> INPUT FOR THIS TASK
******
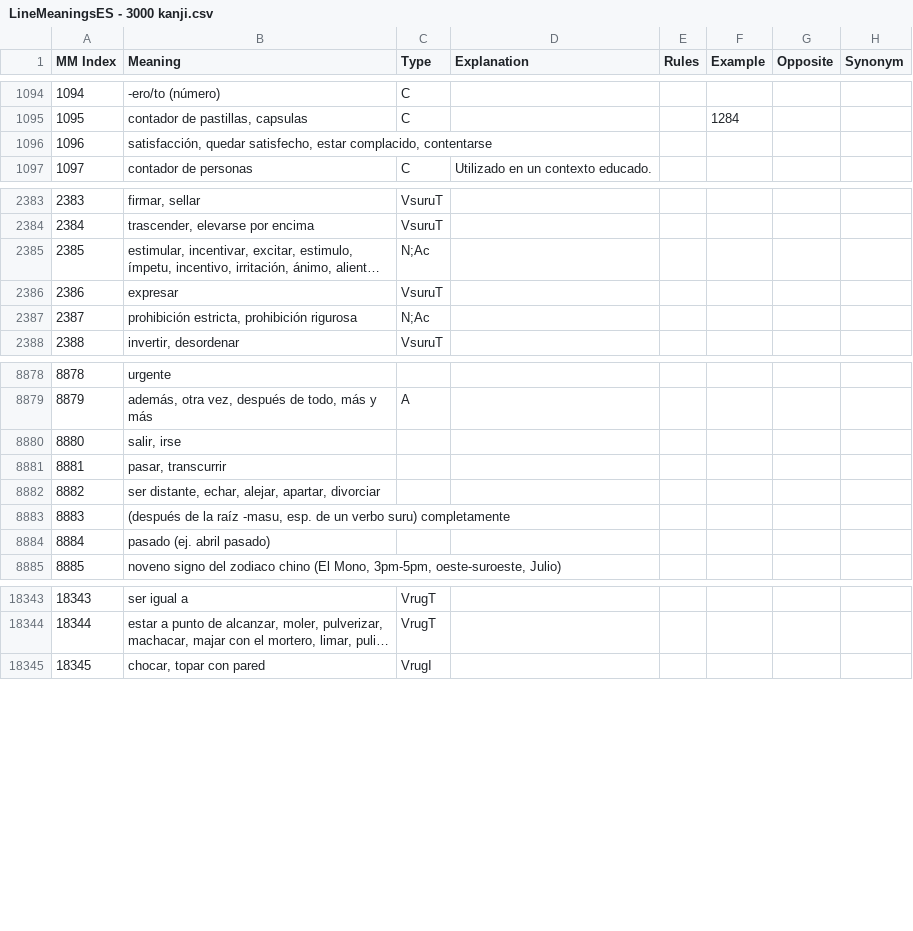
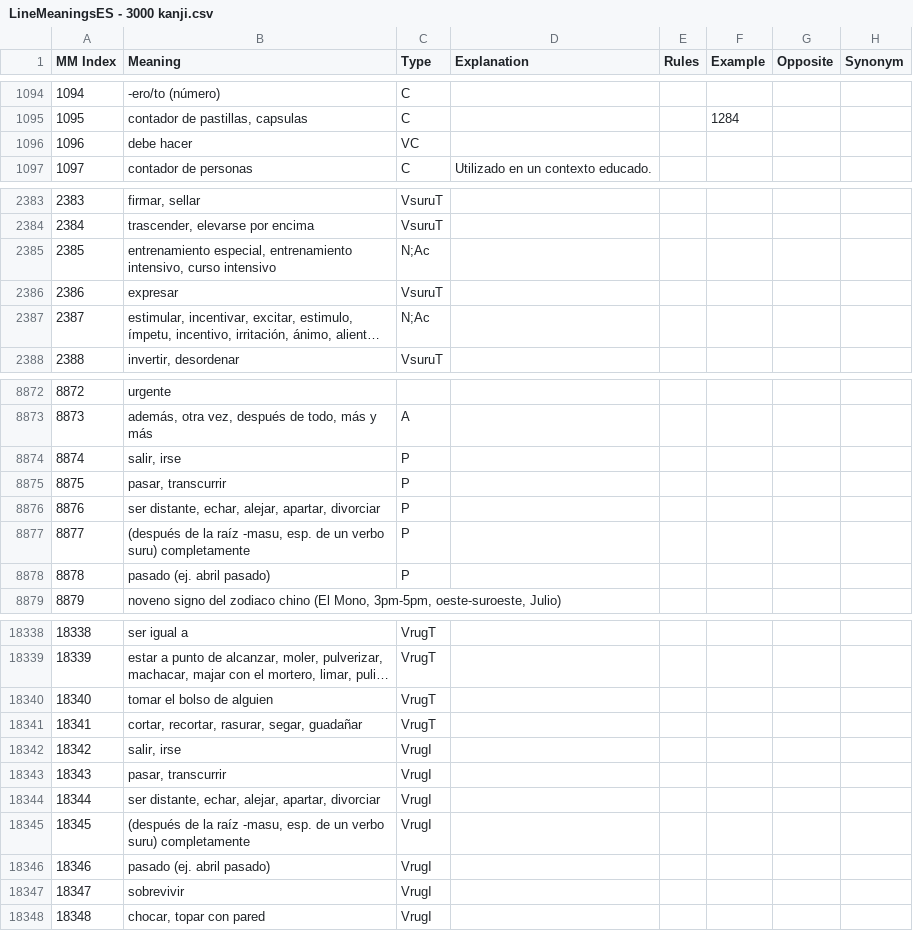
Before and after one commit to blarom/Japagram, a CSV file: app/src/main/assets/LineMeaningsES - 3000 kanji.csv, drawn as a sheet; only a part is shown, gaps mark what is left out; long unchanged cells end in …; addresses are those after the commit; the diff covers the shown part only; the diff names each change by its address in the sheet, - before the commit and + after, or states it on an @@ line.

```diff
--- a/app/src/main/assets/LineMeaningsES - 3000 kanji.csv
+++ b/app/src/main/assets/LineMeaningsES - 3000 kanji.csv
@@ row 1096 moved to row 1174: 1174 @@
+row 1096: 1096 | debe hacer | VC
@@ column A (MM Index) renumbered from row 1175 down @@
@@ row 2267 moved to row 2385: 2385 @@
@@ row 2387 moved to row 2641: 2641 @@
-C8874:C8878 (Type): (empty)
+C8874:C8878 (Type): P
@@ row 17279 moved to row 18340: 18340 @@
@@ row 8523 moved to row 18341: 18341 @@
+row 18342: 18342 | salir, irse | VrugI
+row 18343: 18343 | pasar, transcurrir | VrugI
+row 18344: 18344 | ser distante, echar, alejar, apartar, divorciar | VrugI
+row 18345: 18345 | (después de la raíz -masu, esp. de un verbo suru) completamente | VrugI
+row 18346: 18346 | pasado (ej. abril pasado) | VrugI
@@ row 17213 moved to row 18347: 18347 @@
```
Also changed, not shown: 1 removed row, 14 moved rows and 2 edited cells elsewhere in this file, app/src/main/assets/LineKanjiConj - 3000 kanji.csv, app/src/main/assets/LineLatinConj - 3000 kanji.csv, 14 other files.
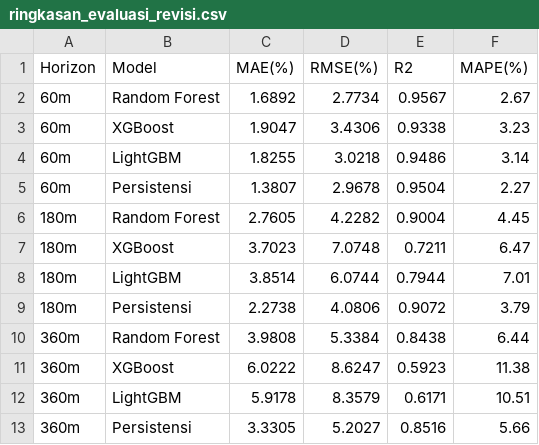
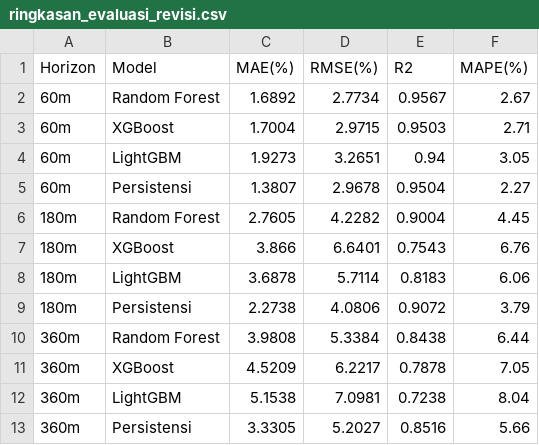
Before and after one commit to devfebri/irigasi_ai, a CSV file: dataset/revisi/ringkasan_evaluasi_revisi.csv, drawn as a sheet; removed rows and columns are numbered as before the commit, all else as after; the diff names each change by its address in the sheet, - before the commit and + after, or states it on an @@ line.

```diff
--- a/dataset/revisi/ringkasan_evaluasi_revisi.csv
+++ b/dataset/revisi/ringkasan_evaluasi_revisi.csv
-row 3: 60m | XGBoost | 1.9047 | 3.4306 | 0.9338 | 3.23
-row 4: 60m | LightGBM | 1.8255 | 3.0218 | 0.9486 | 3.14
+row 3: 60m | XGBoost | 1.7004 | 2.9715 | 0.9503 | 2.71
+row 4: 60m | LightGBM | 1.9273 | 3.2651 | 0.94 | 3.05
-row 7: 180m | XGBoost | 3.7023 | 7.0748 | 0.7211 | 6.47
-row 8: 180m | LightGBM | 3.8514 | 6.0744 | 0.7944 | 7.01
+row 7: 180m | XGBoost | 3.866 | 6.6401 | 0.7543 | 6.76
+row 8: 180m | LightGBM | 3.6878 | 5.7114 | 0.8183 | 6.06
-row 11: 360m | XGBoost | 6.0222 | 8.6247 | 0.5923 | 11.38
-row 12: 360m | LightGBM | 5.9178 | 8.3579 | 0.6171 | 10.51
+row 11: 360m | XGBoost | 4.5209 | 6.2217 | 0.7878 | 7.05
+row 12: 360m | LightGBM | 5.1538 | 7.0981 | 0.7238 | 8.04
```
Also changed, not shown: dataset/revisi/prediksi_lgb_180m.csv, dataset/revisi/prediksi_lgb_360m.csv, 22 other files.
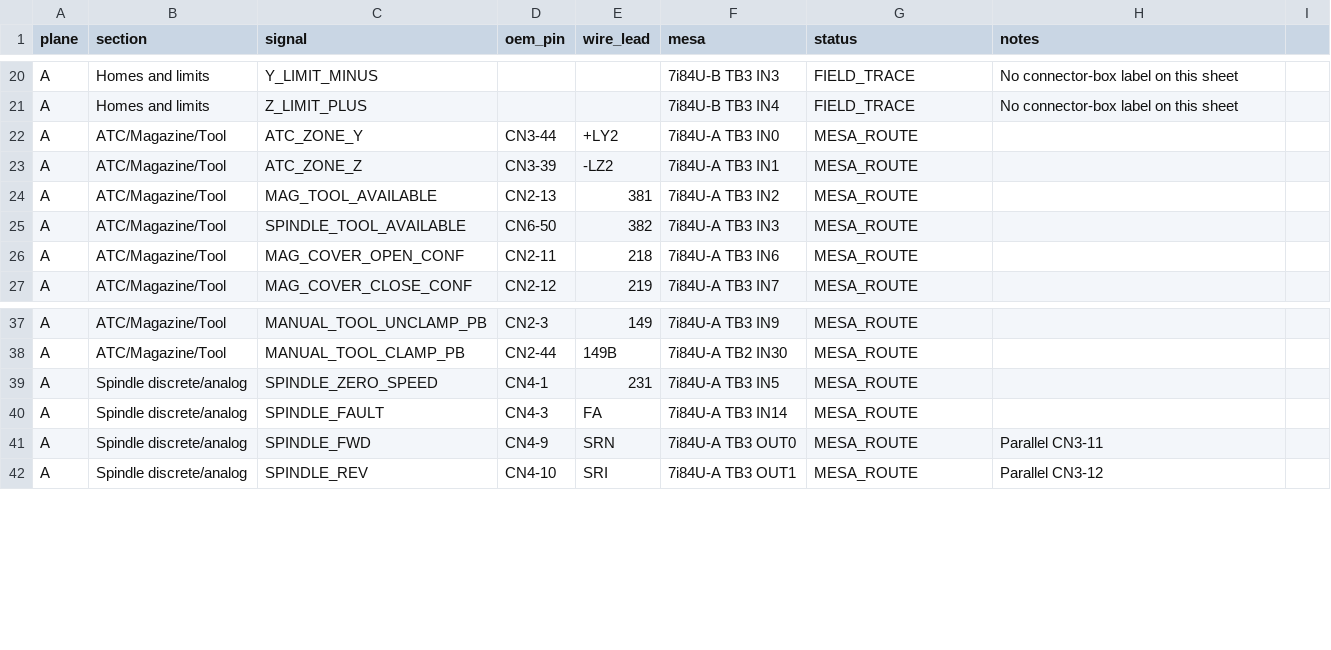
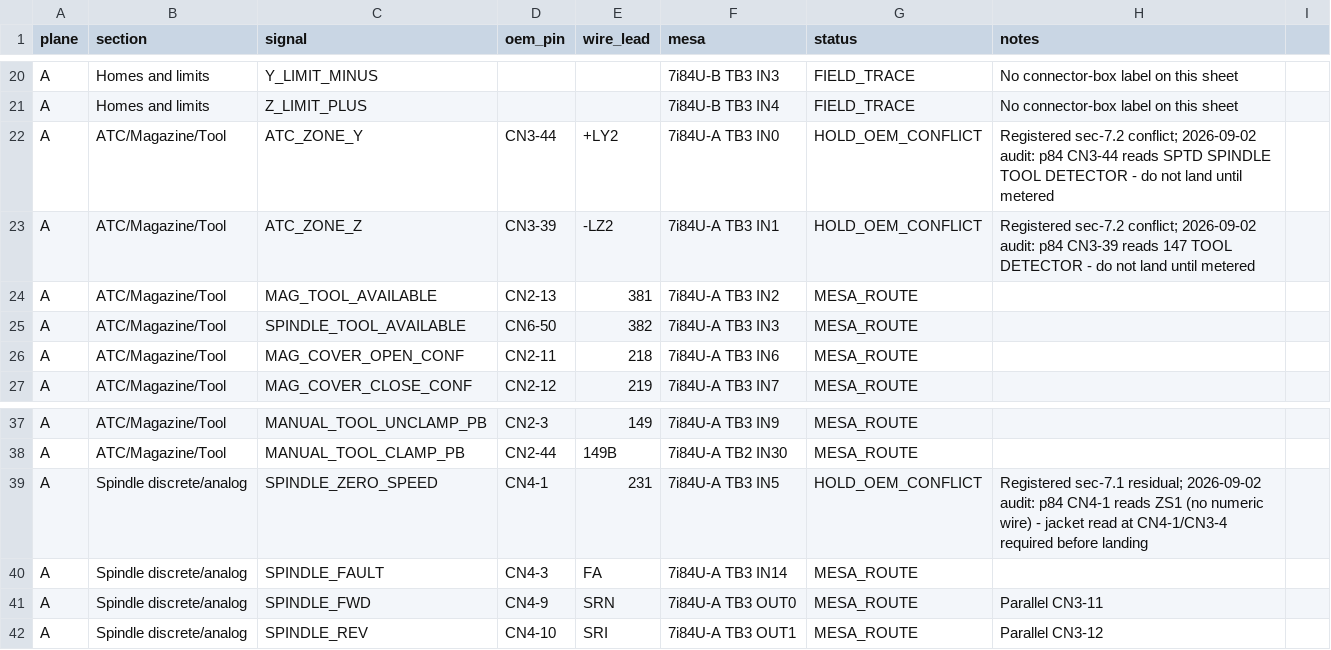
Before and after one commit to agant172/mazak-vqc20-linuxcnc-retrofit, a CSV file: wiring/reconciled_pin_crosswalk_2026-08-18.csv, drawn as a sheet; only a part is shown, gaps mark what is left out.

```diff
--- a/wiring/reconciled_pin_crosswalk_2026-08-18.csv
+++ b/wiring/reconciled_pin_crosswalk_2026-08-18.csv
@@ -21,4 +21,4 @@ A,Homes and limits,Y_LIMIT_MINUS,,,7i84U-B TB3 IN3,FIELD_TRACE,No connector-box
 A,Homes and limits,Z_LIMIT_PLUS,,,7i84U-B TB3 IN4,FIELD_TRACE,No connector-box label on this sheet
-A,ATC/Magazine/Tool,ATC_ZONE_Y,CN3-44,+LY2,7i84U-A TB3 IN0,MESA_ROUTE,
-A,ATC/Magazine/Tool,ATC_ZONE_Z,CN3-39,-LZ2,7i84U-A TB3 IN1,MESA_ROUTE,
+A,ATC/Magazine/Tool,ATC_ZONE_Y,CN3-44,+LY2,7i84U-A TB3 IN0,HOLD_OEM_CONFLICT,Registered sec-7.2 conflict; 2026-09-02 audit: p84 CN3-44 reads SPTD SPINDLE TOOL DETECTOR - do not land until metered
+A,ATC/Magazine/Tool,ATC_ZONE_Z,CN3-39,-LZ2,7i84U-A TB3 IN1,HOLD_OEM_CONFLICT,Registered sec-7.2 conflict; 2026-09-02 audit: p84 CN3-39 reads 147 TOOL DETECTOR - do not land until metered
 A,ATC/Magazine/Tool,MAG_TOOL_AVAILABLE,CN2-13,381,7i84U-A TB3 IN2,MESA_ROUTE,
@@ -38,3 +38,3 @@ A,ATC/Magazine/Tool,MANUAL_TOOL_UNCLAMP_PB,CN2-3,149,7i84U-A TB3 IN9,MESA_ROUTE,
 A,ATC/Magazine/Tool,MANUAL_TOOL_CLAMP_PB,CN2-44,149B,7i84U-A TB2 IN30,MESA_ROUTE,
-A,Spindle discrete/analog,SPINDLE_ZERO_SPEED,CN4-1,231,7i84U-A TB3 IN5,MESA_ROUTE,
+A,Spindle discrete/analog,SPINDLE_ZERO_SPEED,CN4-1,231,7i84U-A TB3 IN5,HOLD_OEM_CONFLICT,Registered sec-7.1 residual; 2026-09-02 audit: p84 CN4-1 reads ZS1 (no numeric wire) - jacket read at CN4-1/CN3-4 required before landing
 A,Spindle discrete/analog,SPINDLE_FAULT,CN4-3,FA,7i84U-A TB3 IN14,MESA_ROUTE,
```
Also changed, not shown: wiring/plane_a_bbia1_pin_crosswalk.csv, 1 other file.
******
> WHAT IS BEING ASKED
Above are the records; repeat them all exactly, without the pictures.

> EXPECTED ANSWER
Before and after one commit to blarom/Japagram, a CSV file: app/src/main/assets/LineMeaningsES - 3000 kanji.csv, drawn as a sheet; only a part is shown, gaps mark what is left out; long unchanged cells end in …; addresses are those after the commit; the diff covers the shown part only; the diff names each change by its address in the sheet, - before the commit and + after, or states it on an @@ line.

```diff
--- a/app/src/main/assets/LineMeaningsES - 3000 kanji.csv
+++ b/app/src/main/assets/LineMeaningsES - 3000 kanji.csv
@@ row 1096 moved to row 1174: 1174 @@
+row 1096: 1096 | debe hacer | VC
@@ column A (MM Index) renumbered from row 1175 down @@
@@ row 2267 moved to row 2385: 2385 @@
@@ row 2387 moved to row 2641: 2641 @@
-C8874:C8878 (Type): (empty)
+C8874:C8878 (Type): P
@@ row 17279 moved to row 18340: 18340 @@
@@ row 8523 moved to row 18341: 18341 @@
+row 18342: 18342 | salir, irse | VrugI
+row 18343: 18343 | pasar, transcurrir | VrugI
+row 18344: 18344 | ser distante, echar, alejar, apartar, divorciar | VrugI
+row 18345: 18345 | (después de la raíz -masu, esp. de un verbo suru) completamente | VrugI
+row 18346: 18346 | pasado (ej. abril pasado) | VrugI
@@ row 17213 moved to row 18347: 18347 @@
```
Also changed, not shown: 1 removed row, 14 moved rows and 2 edited cells elsewhere in this file, app/src/main/assets/LineKanjiConj - 3000 kanji.csv, app/src/main/assets/LineLatinConj - 3000 kanji.csv, 14 other files.
Before and after one commit to devfebri/irigasi_ai, a CSV file: dataset/revisi/ringkasan_evaluasi_revisi.csv, drawn as a sheet; removed rows and columns are numbered as before the commit, all else as after; the diff names each change by its address in the sheet, - before the commit and + after, or states it on an @@ line.

```diff
--- a/dataset/revisi/ringkasan_evaluasi_revisi.csv
+++ b/dataset/revisi/ringkasan_evaluasi_revisi.csv
-row 3: 60m | XGBoost | 1.9047 | 3.4306 | 0.9338 | 3.23
-row 4: 60m | LightGBM | 1.8255 | 3.0218 | 0.9486 | 3.14
+row 3: 60m | XGBoost | 1.7004 | 2.9715 | 0.9503 | 2.71
+row 4: 60m | LightGBM | 1.9273 | 3.2651 | 0.94 | 3.05
-row 7: 180m | XGBoost | 3.7023 | 7.0748 | 0.7211 | 6.47
-row 8: 180m | LightGBM | 3.8514 | 6.0744 | 0.7944 | 7.01
+row 7: 180m | XGBoost | 3.866 | 6.6401 | 0.7543 | 6.76
+row 8: 180m | LightGBM | 3.6878 | 5.7114 | 0.8183 | 6.06
-row 11: 360m | XGBoost | 6.0222 | 8.6247 | 0.5923 | 11.38
-row 12: 360m | LightGBM | 5.9178 | 8.3579 | 0.6171 | 10.51
+row 11: 360m | XGBoost | 4.5209 | 6.2217 | 0.7878 | 7.05
+row 12: 360m | LightGBM | 5.1538 | 7.0981 | 0.7238 | 8.04
```
Also changed, not shown: dataset/revisi/prediksi_lgb_180m.csv, dataset/revisi/prediksi_lgb_360m.csv, 22 other files.
Before and after one commit to agant172/mazak-vqc20-linuxcnc-retrofit, a CSV file: wiring/reconciled_pin_crosswalk_2026-08-18.csv, drawn as a sheet; only a part is shown, gaps mark what is left out.

```diff
--- a/wiring/reconciled_pin_crosswalk_2026-08-18.csv
+++ b/wiring/reconciled_pin_crosswalk_2026-08-18.csv
@@ -21,4 +21,4 @@ A,Homes and limits,Y_LIMIT_MINUS,,,7i84U-B TB3 IN3,FIELD_TRACE,No connector-box
 A,Homes and limits,Z_LIMIT_PLUS,,,7i84U-B TB3 IN4,FIELD_TRACE,No connector-box label on this sheet
-A,ATC/Magazine/Tool,ATC_ZONE_Y,CN3-44,+LY2,7i84U-A TB3 IN0,MESA_ROUTE,
-A,ATC/Magazine/Tool,ATC_ZONE_Z,CN3-39,-LZ2,7i84U-A TB3 IN1,MESA_ROUTE,
+A,ATC/Magazine/Tool,ATC_ZONE_Y,CN3-44,+LY2,7i84U-A TB3 IN0,HOLD_OEM_CONFLICT,Registered sec-7.2 conflict; 2026-09-02 audit: p84 CN3-44 reads SPTD SPINDLE TOOL DETECTOR - do not land until metered
+A,ATC/Magazine/Tool,ATC_ZONE_Z,CN3-39,-LZ2,7i84U-A TB3 IN1,HOLD_OEM_CONFLICT,Registered sec-7.2 conflict; 2026-09-02 audit: p84 CN3-39 reads 147 TOOL DETECTOR - do not land until metered
 A,ATC/Magazine/Tool,MAG_TOOL_AVAILABLE,CN2-13,381,7i84U-A TB3 IN2,MESA_ROUTE,
@@ -38,3 +38,3 @@ A,ATC/Magazine/Tool,MANUAL_TOOL_UNCLAMP_PB,CN2-3,149,7i84U-A TB3 IN9,MESA_ROUTE,
 A,ATC/Magazine/Tool,MANUAL_TOOL_CLAMP_PB,CN2-44,149B,7i84U-A TB2 IN30,MESA_ROUTE,
-A,Spindle discrete/analog,SPINDLE_ZERO_SPEED,CN4-1,231,7i84U-A TB3 IN5,MESA_ROUTE,
+A,Spindle discrete/analog,SPINDLE_ZERO_SPEED,CN4-1,231,7i84U-A TB3 IN5,HOLD_OEM_CONFLICT,Registered sec-7.1 residual; 2026-09-02 audit: p84 CN4-1 reads ZS1 (no numeric wire) - jacket read at CN4-1/CN3-4 required before landing
 A,Spindle discrete/analog,SPINDLE_FAULT,CN4-3,FA,7i84U-A TB3 IN14,MESA_ROUTE,
```
Also changed, not shown: wiring/plane_a_bbia1_pin_crosswalk.csv, 1 other file.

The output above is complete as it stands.